As writing goes mine has been a bit underwhelming of late, but I’m happy to report I am back on the wagon again. There are plenty of excuses as to why I’ve been walking in treacle, but none of them really stack up! So, before the bow strikes the violin here’s the good news – 2 new books are in the pipeline – one is a contemporary thriller (natch), the other is a literary historical fiction novel which dips its toe into the 15th century! I am loving working on two books and wonder why I’ve not considered it before – after all, multitasking is one of my super powers!
Perhaps immersing myself in two completely different worlds has become my way of travelling during this pandemic! Hey, whatever gets you through right? I’m enjoying having the choice of which book to work on too dependent on my mood, the position of the sun in the sky etc.etc. Sometimes it’s just nice to escape back to the 15th century! I’m at about 6,000 words on both so still a way to go yet. Please feel free to remind me it was my choice to go tandem when I start complaining!
I shall keep you posted on the adventures of both… until next time…
Good morning lovely people. This is an interesting read which got me thinking…
As Maya Rodale notes early in this interview, romance novels tend not to get the same respect as other categories of fiction, historical or otherwise. Here, and
— Read on lithub.com/why-do-we-scorn-romance-novels/
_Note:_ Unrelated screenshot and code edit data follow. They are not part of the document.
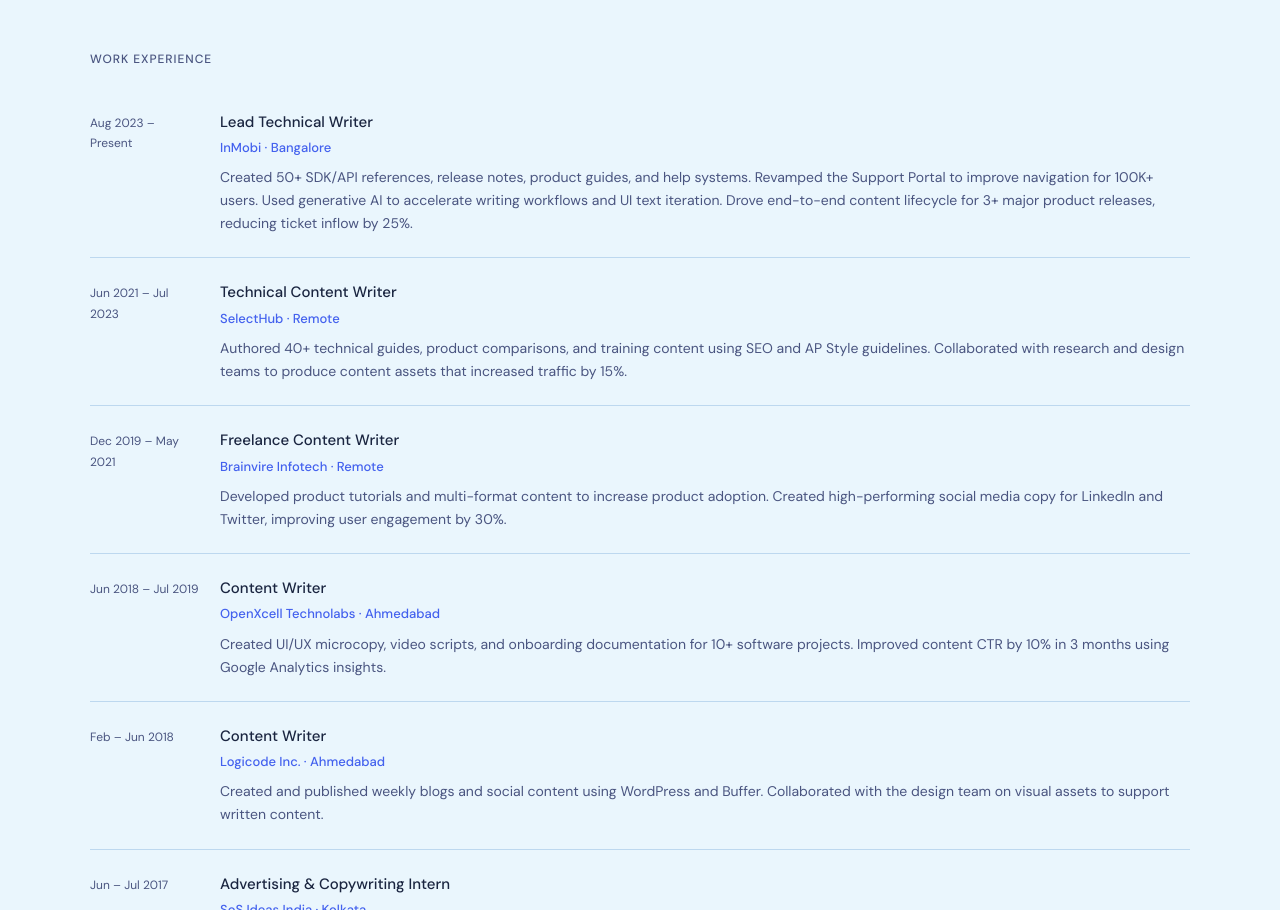
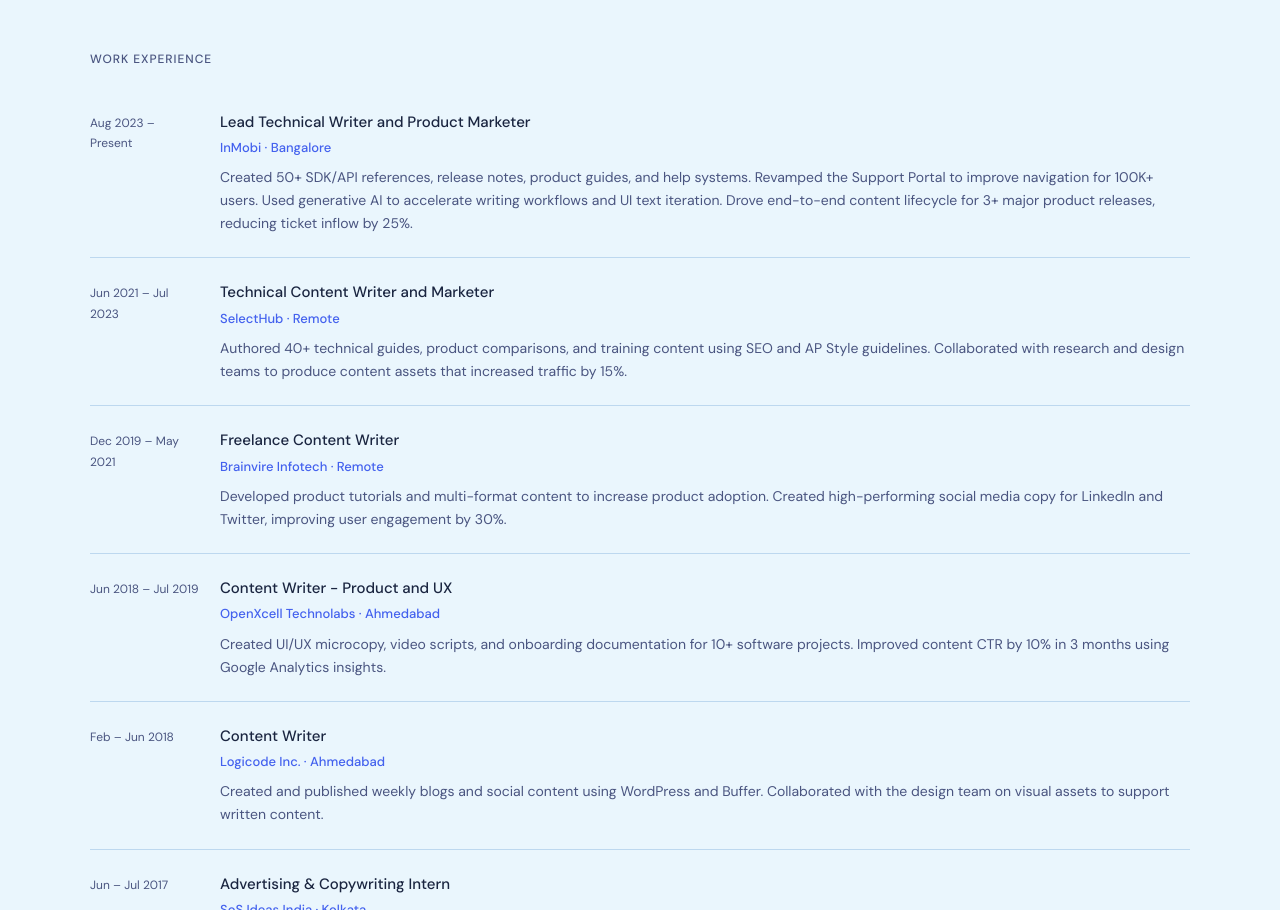
Before and after one commit to Kriti-Agarwal2609/Kriti-Agarwal2609.github.io, a plain HTML site: page index.html in a window 1280 px wide. Shown: the part 3829-4739 px from the top of the page. Drawn offline with Linux system fonts and the light colour scheme.

Commit message:
Update index.html

```diff
--- a/index.html
+++ b/index.html
@@ -713,7 +713,7 @@
           <div class="timeline-item">
             <div class="tl-year">Aug 2023 – Present</div>
             <div>
-              <div class="tl-role">Lead Technical Writer</div>
+              <div class="tl-role">Lead Technical Writer and Product Marketer</div>
               <div class="tl-org">InMobi · Bangalore</div>
               <div class="tl-desc">Created 50+ SDK/API references, release notes, product guides, and help systems. Revamped the Support Portal to improve navigation for 100K+ users. Used generative AI to accelerate writing workflows and UI text iteration. Drove end-to-end content lifecycle for 3+ major product releases, reducing ticket inflow by 25%.</div>
             </div>
@@ -722,7 +722,7 @@
           <div class="timeline-item">
             <div class="tl-year">Jun 2021 – Jul 2023</div>
             <div>
-              <div class="tl-role">Technical Content Writer</div>
+              <div class="tl-role">Technical Content Writer and Marketer</div>
               <div class="tl-org">SelectHub · Remote</div>
               <div class="tl-desc">Authored 40+ technical guides, product comparisons, and training content using SEO and AP Style guidelines. Collaborated with research and design teams to produce content assets that increased traffic by 15%.</div>
             </div>
@@ -740,7 +740,7 @@
           <div class="timeline-item">
             <div class="tl-year">Jun 2018 – Jul 2019</div>
             <div>
-              <div class="tl-role">Content Writer</div>
+              <div class="tl-role">Content Writer - Product and UX</div>
               <div class="tl-org">OpenXcell Technolabs · Ahmedabad</div>
               <div class="tl-desc">Created UI/UX microcopy, video scripts, and onboarding documentation for 10+ software projects. Improved content CTR by 10% in 3 months using Google Analytics insights.</div>
             </div>
```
This week I received an exciting piece of news. A short story I entered into a competition made the Short List. As a writer it is the sort of news that sends tingles down your spine and puts a smile on your face.
Rejection is part and parcel of the everyday when you write, it comes with the territory. So when you get a short list or long list placing you can be assured that your story has had an impact – it is a wonderful feeling. Some days writing is thankless and hard, it can feel as if you are wading through treacle. You try your hardest to make your story sing only to have it land flat. Moments that make you fly are so important. They serve as a reminder that sometimes, just sometimes you can hold a tune!
Thankfully I do not have to wait too long for the results.
I have been musing recently about optimising the time I spend writing – or, to be more accurate, the time I spend thinking about writing!
My writing seems to follow a seasonal pattern. In the spring and summer months I write more effectively in the early mornings. During the autumn and winter that drive for early morning words is reversed. The dark evenings beckon and I sit and commune until the wee hours. Is this true of other writers I wondered.Does seasonality play a role?
Taking that thought further, I wondered if seasons not only direct when I write, but what I write. I can’t say as I’ve delved into this too deeply, but I’m sure it’s one of those interesting facts someone somewhere must know!
Moving sideways, I was curious to discover whether I adopted a ‘default’ season in my writing. A quick bit of analysis said not. It appears I write across all seasons. My current season of choice is winter. During Forbidden Colours it was most definitely Autumn. So, does any of this matter? No, not unless you are me! I am sadly time poor. I needed to know when I worked best, and if any of it had become habitual. It is of course habitual by the fact that I try to write each day, but, thankfully, what I write is still as free and unpredictable as it’s always been.
The #5amwritersclub is where it’s all happening right now and I busy with another edit on my historical fiction novel. It has become like an old friend and I look forward to moving it forward each day, even if it’s only a few words. As they say ‘every little helps’.
Life in the Fitton house is as chaotic as usual. It is exam season, conference season and time to sort the garden out season!
Do you have a preferred time of day to write or a ‘go to’ season? Do let me know.
If you’re not a writer, do you find seasonality plays a part in what you do? Pop a comment below… until next time adieu.